  1. Better Than Brownie Cookies. They are a great chocolaty cookie recipe that I found on another blog a couple of years ago and I like baking them every so often. I have come up with different variations of the recipe such as using butterscotch or peanut butter chips instead of the second cup of chocolate chips. I think, like brownies, these cookies allow you to have a very creative license. Last night I dreamed about making them with a sprinkle of sea salt on them. (Yes, I dream about dessert!)
  2. Pie Pops. Also found on a blog a couple of years ago. Every time I make them or bring them up in conversation, people get pretty excited about them.

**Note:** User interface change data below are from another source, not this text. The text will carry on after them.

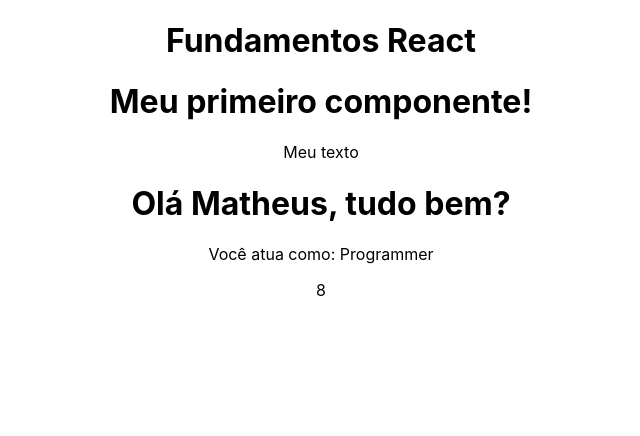
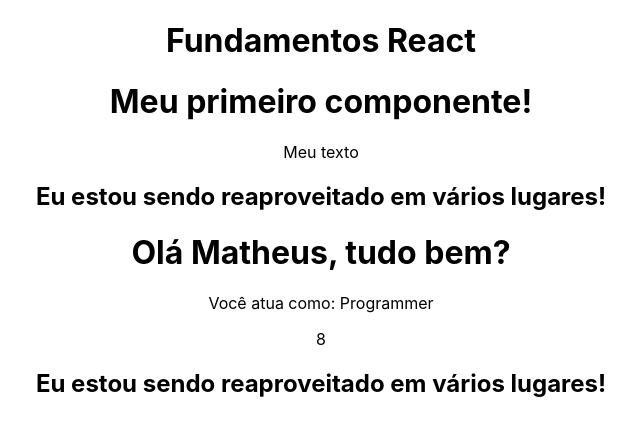
Before and after one commit to VitoriaNauanda/Curso_React, a React (Create React App) app in the folder 2_FUNDAMENTOS/fundamentos/: page / in a window 1280 px wide. Shown: the top 436 px of the page, without its empty margins (319-959 px from the left). Built offline with nearby package versions, Linux system fonts and the light colour scheme.

Commit message:
Implementando hierárquia de componentes

```diff
--- a/2_FUNDAMENTOS/fundamentos/src/App.js
+++ b/2_FUNDAMENTOS/fundamentos/src/App.js
@@ -1,6 +1,8 @@
 //Components//
 import FirstComponent from './components/FirstComponent';
 import TemplateExpression from './components/TemplateExpressions';
+import MyComponent from './components/MyComponent';
+
 //Styles - CSS//
 import './App.css';
 
@@ -10,6 +12,7 @@ function App() {
       <h1>Fundamentos React</h1>
       <FirstComponent/>
       <TemplateExpression/>
+      <MyComponent/>
     </div>
   );
 }
--- a/2_FUNDAMENTOS/fundamentos/src/components/FirstComponent.js
+++ b/2_FUNDAMENTOS/fundamentos/src/components/FirstComponent.js
@@ -1,10 +1,13 @@
+import MyComponent from "./MyComponent";
+
 const FirstComponent = () => {
     return (
         <div>
             <h1>Meu primeiro componente!</h1>
             <p className = "Teste"> Meu texto</p>
+            <MyComponent/>
         </div>
 
     );
-};
-export default FirstComponent;
+}
+export default FirstComponent
--- /dev/null
+++ b/2_FUNDAMENTOS/fundamentos/src/components/MyComponent.js
@@ -0,0 +1,9 @@
+const MyComponent = () => {
+
+    return (
+        <div>
+            <h2>Eu estou sendo reaproveitado em vários lugares!</h2>
+        </div>
+    )
+}
+export default MyComponent
--- a/2_FUNDAMENTOS/fundamentos/src/components/TemplateExpressions.js
+++ b/2_FUNDAMENTOS/fundamentos/src/components/TemplateExpressions.js
@@ -11,6 +11,6 @@ const TemplateExpression = () => {
             <p>{4+4}</p>
             <p>{console.log("JSX React")}</p>
         </div>
-    );
+    )
 }
 export default TemplateExpression
```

I mean, what’s not to like? It’s a mini pie on a stick.
  3. Chocolate chip cookies. I have always liked using the recipe from the back of the Nestle chocolate chip bag for as long as I have been making chocolate chip cookies (which is a long time). I also like adding different things to them. This recipe has oatmeal and bananas in it.
  4. Ice Cream. I have yet to buy an ice cream machine/attachment for my KitchenAid (though my birthday is coming up in November; hint, hint, nudge, nudge) but I love making ice cream. I love that this is also one of those things you can get really creative with. By the way, while it’s not on my favorite list, it is National Rocky Road Ice Cream Day!
  5. Brownies/Blondies. So easy and so chewy and good. Love to make brownies in a smaller pan than what is called for. Usually, brownies are baked in a 9×13 pan and I bake them in a 9×9 or an 8×8. This makes them more fudgy and gooey and that’s what you want in a brownie, right? I know it’s kinda weird, but I also only like the middle-no edges for me!

So there it is. The top five things I like to bake. My turn to ask: what’s your favorite thing to bake/what’s your specialty? (you can answer in the comments)

C is for cookie, and that’s good enough for me!

Purim was celebrated on Saturday and what a day it was!

In the morning, I ran with the Jews For Run group in their Pacing For Purim “race”. It was the first time I went running (other than going to the gym) and I had a great time (even getting drenched in the rain)! It was motivational to run in a group and to get inspiration from runners of all kinds of experience.

The main highlight of the day was Purim Palooza (see pictures here -I’m in some!) I went to the show at Temple Emanu-el as Cookie Monster, but took the hat off that made the costume, and became just someone in a onesie at the after party at the Rockit Room. Anyway, as Cookie Monster, I thought it was a good idea to show up with a bunch of cookies, and since it was Purim, I decided on Hamentashen. I used the same recipe as before, and used chocolate chips as the filling and put some poppy seeds in the dough. I found that the ones that were more closed tasted better, since you got chocolate in each bite.

This post was brought to you by the letter H, for Hamentashen!

The Cookie Experiment

I did a baking experiment about the difference between baking powder and baking soda. For this experiment, I baked chocolate chip cookies.

I made four varieties:

  1. with no leaveners
  2. with only baking powder
  3. with only baking soda
  4. with both baking soda and baking powder

The recipe called for baking soda only, so I guess you could call that the “control” of the experiment. The 3rd and 4th varieties were chewier and tastier than the 1st and 2nd varieties. Below are the pictures representing each variety. You can tell that the baking powder creates a cookie that doesn’t spread as much and kept more of a dome shape, while the baking soda created a flatter, more spread out cookie.

no leaveners used

only baking powder used

only baking soda used

both baking powder and baking soda used